PROVIDED ENTRIES below:

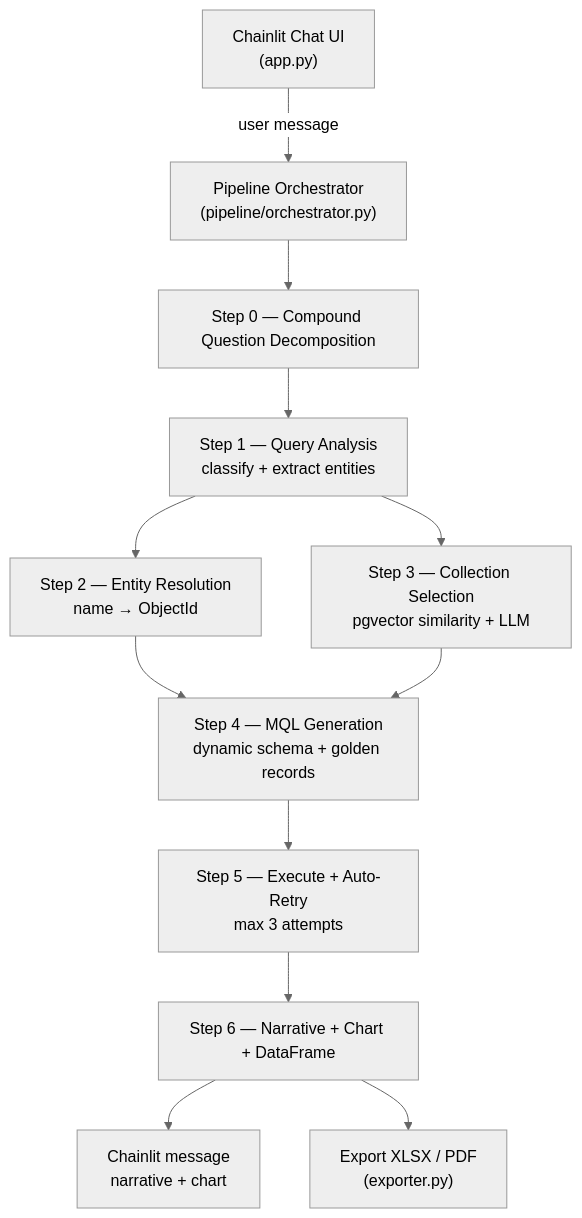
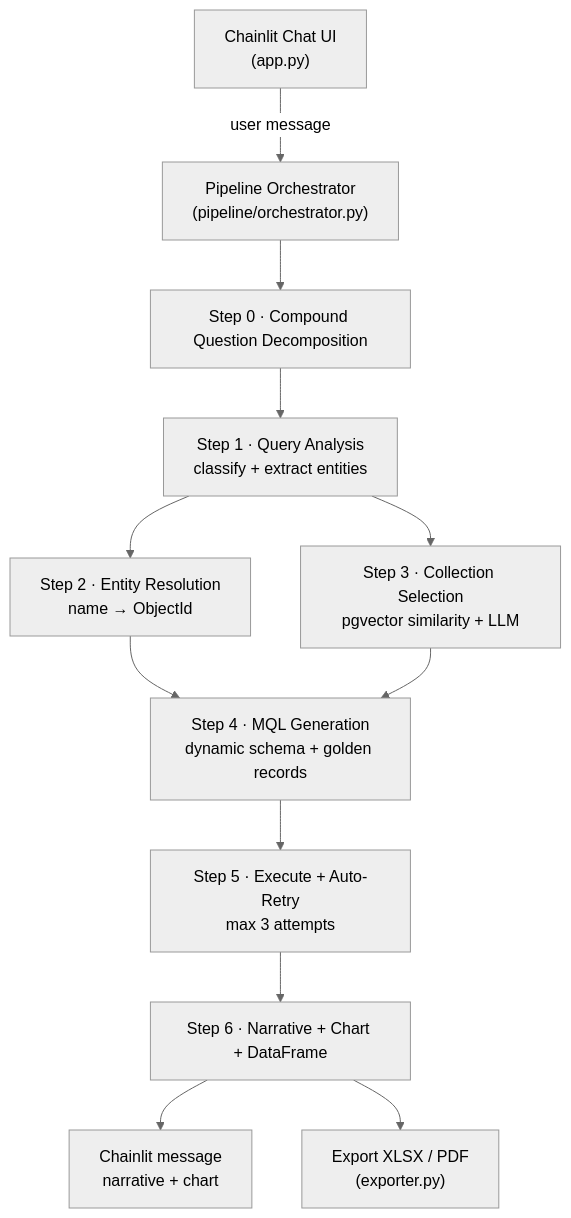
The first of 4 diagrams in README.md (Wikolabs/bi-wikolabs), drawn with Mermaid (neutral theme) before and after one commit. The commit also changed other lines of this file and 24 other files, not shown here.

````diff
--- a/README.md
+++ b/README.md
@@ -59,21 +59,21 @@
 ```mermaid
 flowchart TD
     UI["Chainlit Chat UI\n(app.py)"]
     ORCH["Pipeline Orchestrator\n(pipeline/orchestrator.py)"]
-    S0["Step 0 — Compound Question Decomposition"]
-    S1["Step 1 — Query Analysis\nclassify + extract entities"]
-    S2["Step 2 — Entity Resolution\nname → ObjectId"]
-    S3["Step 3 — Collection Selection\npgvector similarity + LLM"]
-    S4["Step 4 — MQL Generation\ndynamic schema + golden records"]
-    S5["Step 5 — Execute + Auto-Retry\nmax 3 attempts"]
-    S6["Step 6 — Narrative + Chart + DataFrame"]
+    S0["Step 0 · Compound Question Decomposition"]
+    S1["Step 1 · Query Analysis\nclassify + extract entities"]
+    S2["Step 2 · Entity Resolution\nname → ObjectId"]
+    S3["Step 3 · Collection Selection\npgvector similarity + LLM"]
+    S4["Step 4 · MQL Generation\ndynamic schema + golden records"]
+    S5["Step 5 · Execute + Auto-Retry\nmax 3 attempts"]
+    S6["Step 6 · Narrative + Chart + DataFrame"]
     OUT1["Chainlit message\nnarrative + chart"]
     OUT2["Export XLSX / PDF\n(exporter.py)"]
 
     UI -->|user message| ORCH
     ORCH --> S0 --> S1
     S1 --> S2 & S3
     S2 & S3 --> S4 --> S5 --> S6
     S6 --> OUT1
     S6 --> OUT2
 ```
````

End of PROVIDED ENTRIES.

__TASK BRIEF__: Produce the data again character for character, with the images left out.

__RESPONSE AREA__:
The first of 4 diagrams in README.md (Wikolabs/bi-wikolabs), drawn with Mermaid (neutral theme) before and after one commit. The commit also changed other lines of this file and 24 other files, not shown here.

````diff
--- a/README.md
+++ b/README.md
@@ -59,21 +59,21 @@
 ```mermaid
 flowchart TD
     UI["Chainlit Chat UI\n(app.py)"]
     ORCH["Pipeline Orchestrator\n(pipeline/orchestrator.py)"]
-    S0["Step 0 — Compound Question Decomposition"]
-    S1["Step 1 — Query Analysis\nclassify + extract entities"]
-    S2["Step 2 — Entity Resolution\nname → ObjectId"]
-    S3["Step 3 — Collection Selection\npgvector similarity + LLM"]
-    S4["Step 4 — MQL Generation\ndynamic schema + golden records"]
-    S5["Step 5 — Execute + Auto-Retry\nmax 3 attempts"]
-    S6["Step 6 — Narrative + Chart + DataFrame"]
+    S0["Step 0 · Compound Question Decomposition"]
+    S1["Step 1 · Query Analysis\nclassify + extract entities"]
+    S2["Step 2 · Entity Resolution\nname → ObjectId"]
+    S3["Step 3 · Collection Selection\npgvector similarity + LLM"]
+    S4["Step 4 · MQL Generation\ndynamic schema + golden records"]
+    S5["Step 5 · Execute + Auto-Retry\nmax 3 attempts"]
+    S6["Step 6 · Narrative + Chart + DataFrame"]
     OUT1["Chainlit message\nnarrative + chart"]
     OUT2["Export XLSX / PDF\n(exporter.py)"]
 
     UI -->|user message| ORCH
     ORCH --> S0 --> S1
     S1 --> S2 & S3
     S2 & S3 --> S4 --> S5 --> S6
     S6 --> OUT1
     S6 --> OUT2
 ```
````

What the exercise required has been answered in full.